The Cross-Border Biotech Blog

Biotechnology, Health and Business in Canada, the United States and Worldwide

Tag Archives: mesenchymal stem cells

Friday Science Review: November 27, 2009

Two quick reviews on studies addressing Alzheimer’s and lung damage therapy…

An ‘- omics’ Study of Lipids in Alzheimer’s Disease: Clues to the underlying molecular mechanisms of amyloid plaque proteins causing Alzheimer’s disease were revealed using a lipidomic method (think broad ‘-omics’ type profiling of lipids).  In diseased tissue, accumulation of certain isoforms or types of lipids is associated with hyperphosphorylation of the tau protein, which destabilizes neuronal cells and leads to neuronal cell death.  The researchers also demonstrated that pharmacological modulation of lipid metabolism has positive effects in protecting the integrity of the neurons and may be a strategy to prevent further decline in patients suffering from the disease.  Dr. Steffany Bennett and her research team at the University of Ottawa published the study in the Proceedings of the National Academy of Sciences.

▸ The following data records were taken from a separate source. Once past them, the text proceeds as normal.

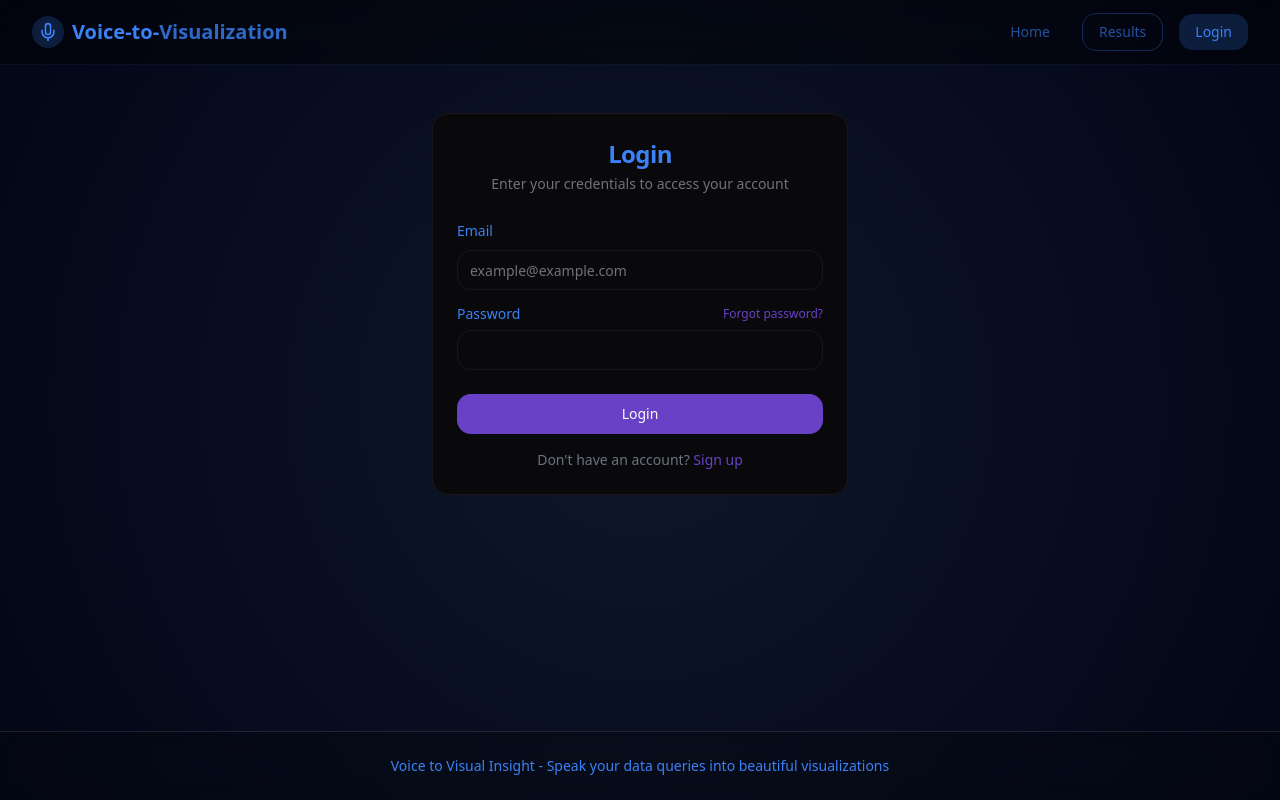
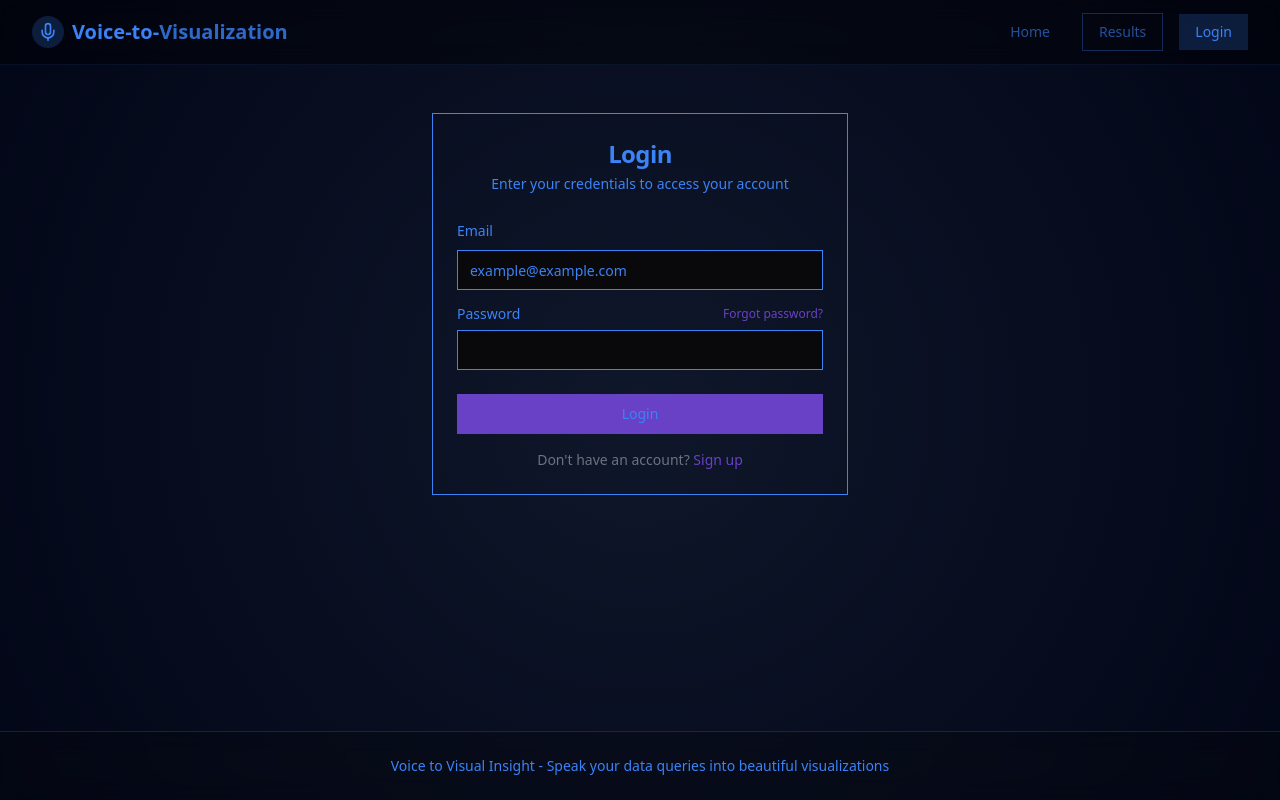
Before and after one commit to SohanRajput18/speak-see-visualize, a React (Vite) app: page /login in a window 1280 px wide. Built offline with nearby package versions, Linux system fonts and the light colour scheme.

Commit message:
feat: Add text color variants
Adds text color variants for main, primary, secondary, and tertiary colors.

```diff
--- a/src/index.css
+++ b/src/index.css
@@ -6,25 +6,16 @@
 @layer base {
   :root {
     --background: 240 10% 3.9%; /* Dark Black */
-    --foreground: 217 91% 60%; /* Glowing Blue */
-    --card: 240 10% 3.9%;
-    --card-foreground: 217 91% 60%;
-    --popover: 240 10% 3.9%;
-    --popover-foreground: 217 91% 60%;
-    --primary: 217 91% 60%;
-    --primary-foreground: 0 0% 98%;
-    --secondary: 217 91% 60%;
-    --secondary-foreground: 240 5.9% 10%;
-    --muted: 240 4.8% 20%;
-    --muted-foreground: 240 3.8% 46.1%;
-    --accent: 240 4.8% 20%;
-    --accent-foreground: 240 5.9% 10%;
-    --destructive: 0 84.2% 60.2%;
-    --destructive-foreground: 0 0% 98%;
-    --border: 240 5.9% 10%;
-    --input: 240 5.9% 10%;
-    --ring: 217 91% 60%;
-    --radius: 1rem;
+
+    /* Text Color Definitions */
+    --text-main: 217 91% 60%; /* Bright Glowing Blue - Main Text */
+    --text-primary: 217 91% 75%; /* Slightly Lighter Blue - Primary Text */
+    --text-secondary: 217 91% 50%; /* Slightly Darker Blue - Secondary Text */
+    --text-tertiary: 217 91% 40%; /* Even Darker Blue - Tertiary Text */
+
+    --foreground: var(--text-main);
+    --primary: var(--text-primary);
+    --secondary: var(--text-secondary);
   }
 
   body {
@@ -34,11 +25,24 @@
 
   * {
     @apply border-border;
-    color: #3B82F6;  /* Bright Blue */
+    color: hsl(var(--text-main));
   }
 }
 
 @layer utilities {
+  .text-main {
+    color: hsl(var(--text-main));
+  }
+  .text-primary {
+    color: hsl(var(--text-primary));
+  }
+  .text-secondary {
+    color: hsl(var(--text-secondary));
+  }
+  .text-tertiary {
+    color: hsl(var(--text-tertiary));
+  }
+
   .glass-morphism {
     @apply backdrop-blur-xl bg-black/30 border border-white/10 shadow-[0_4px_12px_-2px_rgba(0,0,0,0.3)];
   }
--- a/tailwind.config.ts
+++ b/tailwind.config.ts
@@ -1,4 +1,3 @@
-
 import type { Config } from "tailwindcss";
 
 export default {
@@ -67,6 +66,12 @@ export default {
           purple: '#6941C6',
           'light-purple': '#E5DEFF',
           'dark-purple': '#53389E'
+        },
+        'text': {
+          main: 'hsl(var(--text-main))',
+          primary: 'hsl(var(--text-primary))',
+          secondary: 'hsl(var(--text-secondary))',
+          tertiary: 'hsl(var(--text-tertiary))'
         }
       },
       borderRadius: {
```
Lines whose indentation alone changed are shown as unchanged.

Stem Cell Therapy for Lung Damage:  Premature newborns often suffer lung damage that leads to chronic lung disease.  However, new research using mesenchymal stem cells injected into the lungs shows promise in stimulating lung repair.  The study by Dr. Bernard Thébaud and his team at the University of Alberta in Edmonton used newborn rats as the subjects to test their hypothesis.  What is surprising is that it does not appear that the stem cells establish themselves in place of the damaged cells.  Instead, they act protectively to allow the lung to repair themselves and this may involve the release of factors from the stem cells to stimulate the regeneration process.  This strategy holds a lot of promise and hopefully the same is true in humans.  The study is a first on stem cell therapy in newborn lungs and is reported in the American Journal of Respiratory and Critical Care Medicine.

Bookmark and Share

Friday Science Review: March 6, 2009

Cool Canadian science stories this week…

Stem Cells: The big Canadian science news this week was the report by Dr. Nagy’s lab at the Lunenfeld that they have found a much safer way to make pluripotent stem cells from adult tissue.  Their publication (co-authored with Keisuke Kaji’s team at the University of Edinburgh) appeared in Nature this week.

Also on the stem cell front, Dr. Kremer, the co-director of the Musculoskeletal Axis of the Research Institute of the McGill University Health Centre, used Interferon gamma to induce the differentiation of mesenchymal stem cells into osteoblasts in vitro, and that IFNγ knockout mice also show reduced bone density and that isolated mesenchymal stem cells from the knockout mice show a differentiation defect.  Long story short: a potential new target for improving bone density.

Clinical Trials: Good news for GSK and for scientists at McMaster University, who showed that GSK’s Mepolizumab (pdf), an anti-IL5 humanized antibody that blocks eosinophil production, helps severe asthmatics improve asthma and reduce their need for prednisone by close to 90 per cent, a result that was seconded by a group in the UK.

Nanotechnology Costs: We noted a few weeks ago that there were changes coming to nanotechnology regulatory environment, and now researchers in BC and Minnessota estimate that testing the toxicity of existing nanomaterials in the United States could cost between $249 million and $1.18 billion and that full-scale testing could take decades to complete. They propose a tiered approach, similar to the EU’s REACH program for testing toxic chemicals, to define priorities.  Hat tip to ScienceInsider.

Hosted Services: Canadians, being hospitable types, are hosting World Diabetes Congress in Montreal in October, as well as a new Occupational Cancer Research Centre — charged with “improving knowledge and evidence to help identify, prevent and ultimately eliminate exposures to cancer-causing substances in the workplace.”

Musical Chairs: A group at Ryerson University’s centre for learning technologies in conjunction with the science of music, auditory research and technology (SMART) lab have developed a chair that allows the hearing-impaired to experience music by using the skin as a hearing membrane. 

Global Issues: An Amazon drought caused a major release of carbon dioxide; but don’t worry, because we’ll find a new planet in no time.  Sound painful? Don’t worry — a spoonful of sugar really does help the medicine go down.

Bookmark and Share

Follow

Get every new post delivered to your Inbox.

Join 130 other followers